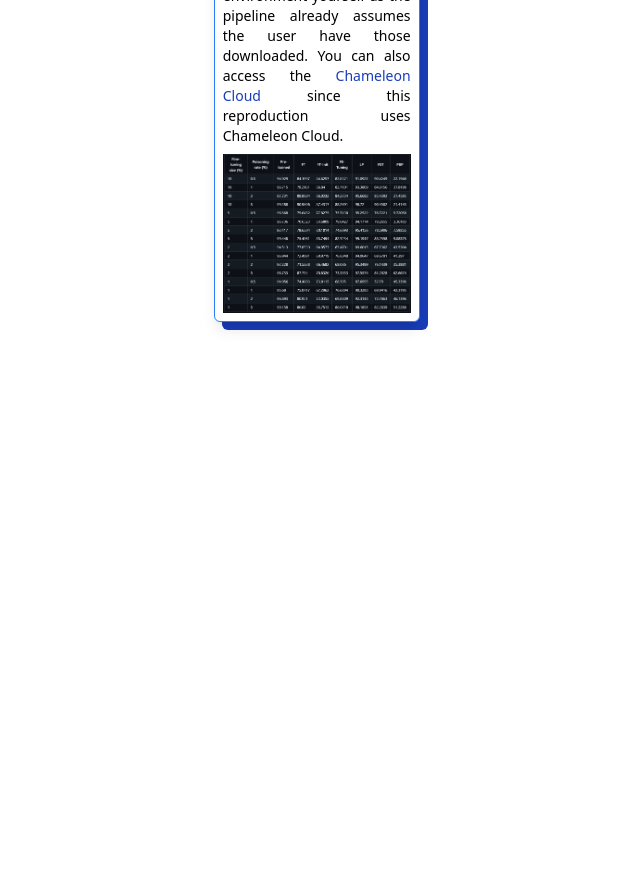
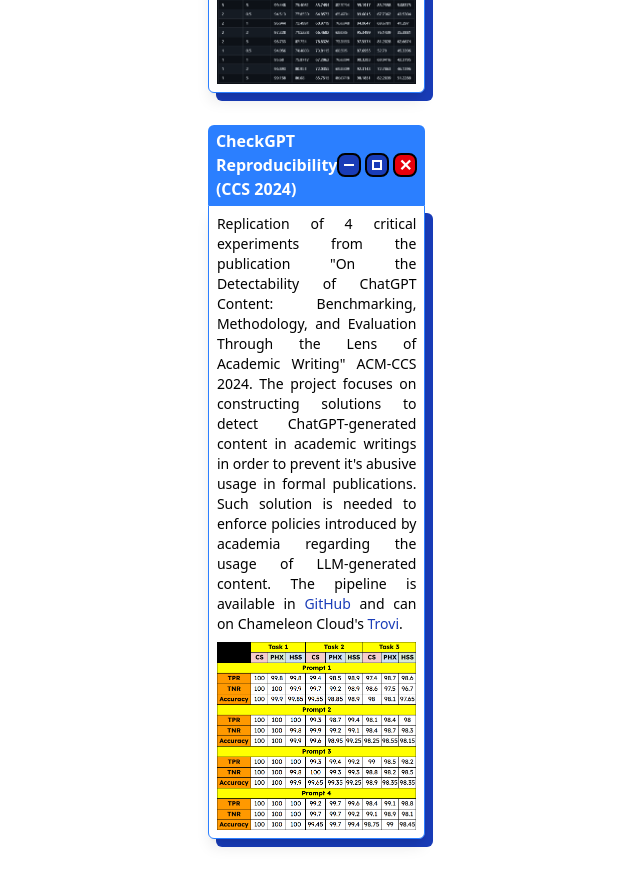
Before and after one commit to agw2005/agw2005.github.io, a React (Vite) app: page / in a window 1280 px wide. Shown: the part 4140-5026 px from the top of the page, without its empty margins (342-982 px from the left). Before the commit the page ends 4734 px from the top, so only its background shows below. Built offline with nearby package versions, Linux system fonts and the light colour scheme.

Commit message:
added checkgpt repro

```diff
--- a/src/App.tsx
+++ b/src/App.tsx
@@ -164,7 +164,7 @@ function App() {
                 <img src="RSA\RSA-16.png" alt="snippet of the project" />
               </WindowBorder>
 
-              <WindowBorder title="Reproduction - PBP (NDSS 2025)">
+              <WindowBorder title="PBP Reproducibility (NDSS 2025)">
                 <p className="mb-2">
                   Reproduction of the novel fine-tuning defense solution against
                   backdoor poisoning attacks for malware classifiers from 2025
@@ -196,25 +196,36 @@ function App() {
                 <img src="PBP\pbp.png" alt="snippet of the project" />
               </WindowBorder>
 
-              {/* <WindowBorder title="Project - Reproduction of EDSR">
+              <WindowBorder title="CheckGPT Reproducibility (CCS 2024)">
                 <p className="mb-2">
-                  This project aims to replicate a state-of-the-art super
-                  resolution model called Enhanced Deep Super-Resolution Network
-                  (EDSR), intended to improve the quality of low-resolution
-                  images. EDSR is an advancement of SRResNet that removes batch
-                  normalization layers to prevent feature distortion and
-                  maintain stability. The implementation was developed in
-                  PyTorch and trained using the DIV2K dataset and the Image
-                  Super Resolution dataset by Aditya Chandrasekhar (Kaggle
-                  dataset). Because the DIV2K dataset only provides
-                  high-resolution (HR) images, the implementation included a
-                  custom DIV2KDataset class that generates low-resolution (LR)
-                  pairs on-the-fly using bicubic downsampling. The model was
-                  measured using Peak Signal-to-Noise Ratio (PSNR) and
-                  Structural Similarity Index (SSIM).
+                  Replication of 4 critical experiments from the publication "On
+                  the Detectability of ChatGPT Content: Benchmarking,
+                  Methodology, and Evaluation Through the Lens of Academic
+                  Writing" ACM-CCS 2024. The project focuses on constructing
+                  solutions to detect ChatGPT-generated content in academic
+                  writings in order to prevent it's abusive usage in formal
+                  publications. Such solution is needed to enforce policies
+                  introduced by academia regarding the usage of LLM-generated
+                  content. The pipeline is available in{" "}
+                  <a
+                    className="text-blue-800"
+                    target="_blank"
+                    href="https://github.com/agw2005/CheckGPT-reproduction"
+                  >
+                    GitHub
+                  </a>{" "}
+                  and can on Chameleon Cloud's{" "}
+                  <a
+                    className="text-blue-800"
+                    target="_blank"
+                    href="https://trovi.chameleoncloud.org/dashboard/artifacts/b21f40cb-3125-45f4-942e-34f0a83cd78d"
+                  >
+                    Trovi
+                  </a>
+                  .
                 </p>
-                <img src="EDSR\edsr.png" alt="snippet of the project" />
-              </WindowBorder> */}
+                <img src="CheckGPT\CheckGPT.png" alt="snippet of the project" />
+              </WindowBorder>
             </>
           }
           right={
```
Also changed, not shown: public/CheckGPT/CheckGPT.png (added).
|---|
Exercise goal
Copy the entries above verbatim. Pictures do not belong in the copy.

Response
Before and after one commit to agw2005/agw2005.github.io, a React (Vite) app: page / in a window 1280 px wide. Shown: the part 4140-5026 px from the top of the page, without its empty margins (342-982 px from the left). Before the commit the page ends 4734 px from the top, so only its background shows below. Built offline with nearby package versions, Linux system fonts and the light colour scheme.

Commit message:
added checkgpt repro

```diff
--- a/src/App.tsx
+++ b/src/App.tsx
@@ -164,7 +164,7 @@ function App() {
                 <img src="RSA\RSA-16.png" alt="snippet of the project" />
               </WindowBorder>
 
-              <WindowBorder title="Reproduction - PBP (NDSS 2025)">
+              <WindowBorder title="PBP Reproducibility (NDSS 2025)">
                 <p className="mb-2">
                   Reproduction of the novel fine-tuning defense solution against
                   backdoor poisoning attacks for malware classifiers from 2025
@@ -196,25 +196,36 @@ function App() {
                 <img src="PBP\pbp.png" alt="snippet of the project" />
               </WindowBorder>
 
-              {/* <WindowBorder title="Project - Reproduction of EDSR">
+              <WindowBorder title="CheckGPT Reproducibility (CCS 2024)">
                 <p className="mb-2">
-                  This project aims to replicate a state-of-the-art super
-                  resolution model called Enhanced Deep Super-Resolution Network
-                  (EDSR), intended to improve the quality of low-resolution
-                  images. EDSR is an advancement of SRResNet that removes batch
-                  normalization layers to prevent feature distortion and
-                  maintain stability. The implementation was developed in
-                  PyTorch and trained using the DIV2K dataset and the Image
-                  Super Resolution dataset by Aditya Chandrasekhar (Kaggle
-                  dataset). Because the DIV2K dataset only provides
-                  high-resolution (HR) images, the implementation included a
-                  custom DIV2KDataset class that generates low-resolution (LR)
-                  pairs on-the-fly using bicubic downsampling. The model was
-                  measured using Peak Signal-to-Noise Ratio (PSNR) and
-                  Structural Similarity Index (SSIM).
+                  Replication of 4 critical experiments from the publication "On
+                  the Detectability of ChatGPT Content: Benchmarking,
+                  Methodology, and Evaluation Through the Lens of Academic
+                  Writing" ACM-CCS 2024. The project focuses on constructing
+                  solutions to detect ChatGPT-generated content in academic
+                  writings in order to prevent it's abusive usage in formal
+                  publications. Such solution is needed to enforce policies
+                  introduced by academia regarding the usage of LLM-generated
+                  content. The pipeline is available in{" "}
+                  <a
+                    className="text-blue-800"
+                    target="_blank"
+                    href="https://github.com/agw2005/CheckGPT-reproduction"
+                  >
+                    GitHub
+                  </a>{" "}
+                  and can on Chameleon Cloud's{" "}
+                  <a
+                    className="text-blue-800"
+                    target="_blank"
+                    href="https://trovi.chameleoncloud.org/dashboard/artifacts/b21f40cb-3125-45f4-942e-34f0a83cd78d"
+                  >
+                    Trovi
+                  </a>
+                  .
                 </p>
-                <img src="EDSR\edsr.png" alt="snippet of the project" />
-              </WindowBorder> */}
+                <img src="CheckGPT\CheckGPT.png" alt="snippet of the project" />
+              </WindowBorder>
             </>
           }
           right={
```
Also changed, not shown: public/CheckGPT/CheckGPT.png (added).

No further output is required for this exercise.